Berne, 13 May 2011
Today, André Borschberg and Bertrand Piccard's solar plane set off on its first international flight to Brussels. Thanks to the satellite-supported Swisscom solution on board the plane, anyone can fly in the Solar Impulse virtual cockpit and keep up to date with the project's progress via the Internet on Bluewin and using a mobile app.
Swisscom has been supporting André Borschberg and Bertrand Piccard's solar plane project since 2009, because Solar Impulse is a great ambassador for renewable energies, energy efficiency and innovations. As part of this cooperation, Swisscom, as the national telecommunications partner, has undertaken to develop an ultra-light system to ensure communication between the pilot and his crew on the ground at all times anywhere in the world. "The communication solution from Swisscom is very important because it allows us to pilot the plane safely over uninhabited areas and oceans," explains André Borschberg, CEO of Solar Impulse. The system includes a satellite unit with antenna, amplifier and modem, a screen with integrated keyboard, computer (CPU) and memory, a phone with amplifier for the pilot's headset and a camera.
It might seem simple at first glance, but upon closer inspection it becomes clear that the communication solution is a major technical challenge, as the entire thing weighs only five kilograms. Previous products with a significantly smaller number of functions weighed more than 20 kilograms. In addition, the average power consumption is just 50 watts, about as much as a standard light bulb. All of the components fitted in the cockpit have to withstand considerable fluctuations in temperature and air pressure too.

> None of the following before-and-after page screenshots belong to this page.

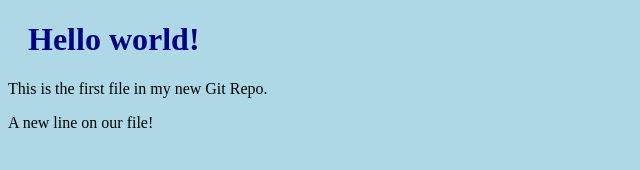
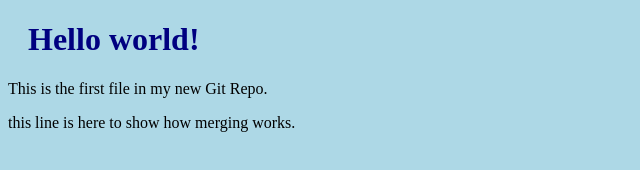
Before and after one commit to saparuly/saparuly.github.io, a plain HTML site: page index.html in a window 1280 px wide. Shown: the whole page, without its empty margins (0-640 px from the left). Drawn offline with Linux system fonts and the light colour scheme.

Commit message:
updated index.html with emergency fix

```diff
--- a/index.html
+++ b/index.html
@@ -7,6 +7,6 @@
   <body>
     <h1>Hello world!</h1>
     <p>This is the first file in my new Git Repo.</p>
-    <p>A new line on our file!</p>
+    <p>this line is here to show how merging works.</p>
   </body>
 </html>
```
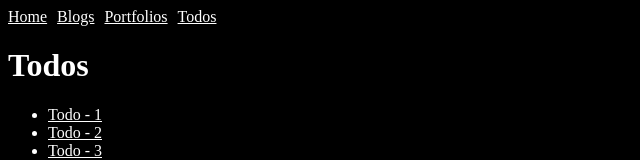
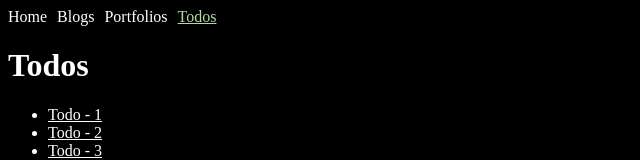
Before and after one commit to noshoesplease/udemy-Complete-Next.js, a Next.js app: page /todos in a window 1280 px wide. Shown: the top 160 px of the page, without its empty margins (0-640 px from the left). Built offline with nearby package versions, Linux system fonts and the light colour scheme.

Commit message:
added active links

```diff
--- a/src/app/globals.css
+++ b/src/app/globals.css
@@ -51,3 +51,13 @@
 .navigation-item {
   margin-right: 10px;
 }
+
+.link {
+  color: white;
+  text-decoration: none;
+}
+
+.link.active {
+  color: rgb(178, 218, 160);
+  text-decoration: underline;
+}
--- a/src/app/page.jsx
+++ b/src/app/page.jsx
@@ -84,7 +84,7 @@ async function timedFetch(fetchStyle) {
   return { blogs, portfolios };
 }
 
-export default async function Home() {
+export default async function HomePage() {
   // const { blogs, portfolios } = await timedFetch(parallel);
   // const { blogs, portfolios } = await parallel();
 
--- a/src/components/Navigation.jsx
+++ b/src/components/Navigation.jsx
@@ -1,20 +1,32 @@
+"use client";
+
 import Link from "next/link";
+import { usePathname } from "next/navigation";
 
 export function Navigation() {
+  const pathName = usePathname();
   const render = (
     <>
       <ul className="navigation-list">
         <li className="navigation-item">
-          <Link href="/">Home</Link>
+          <Link className={`link${pathName === "/" ? " active" : ""}`} href="/">
+            Home
+          </Link>
         </li>
         <li className="navigation-item">
-          <Link href="/blogs">Blogs</Link>
+          <Link className={`link${pathName.includes('/blogs') ? " active" : ""}`} href="/blogs">
+            Blogs
+          </Link>
         </li>
         <li className="navigation-item">
-          <Link href="/portfolios">Portfolios</Link>
+          <Link className={`link${pathName.includes('/portfolios') ? " active" : ""}`} href="/portfolios">
+            Portfolios
+          </Link>
         </li>
         <li className="navigation-item">
-          <Link href="/todos">Todos</Link>
+          <Link className={`link${pathName.includes('/todos')  ? " active" : ""}`} href="/todos">
+            Todos
+          </Link>
         </li>
       </ul>
     </>
```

The communication solution was developed by one of Swisscom's innovation teams, because it has extensive technical know-how and its own testing laboratory in Ostermundigen, Switzerland. Six engineers spent a year searching for the most powerful global communication network and the most efficient components. They then worked with the manufacturers on the laborious development process required to reduce everything to the bare essentials. The team also designed a space- and energy-saving phone and programmed fail-safe software for operating the system.
Thanks to the Swisscom communication solution, anyone can experience Solar Impulse's international flights for themselves through the eyes of the pilot, because the satellite connection allows the plane's current data (position, speed, route, etc.) to be reproduced online in a virtual cockpit. Swisscom also provides updates on Bluewin, Facebook and Twitter and a special application for iPhone, iPad and Android smartphones.
Solar Impulse's first international flights
Payerne - Brussels (13 May 2011)
Brussels - Paris (first half of June 2011)
Paris - Payerne (end of June 2011)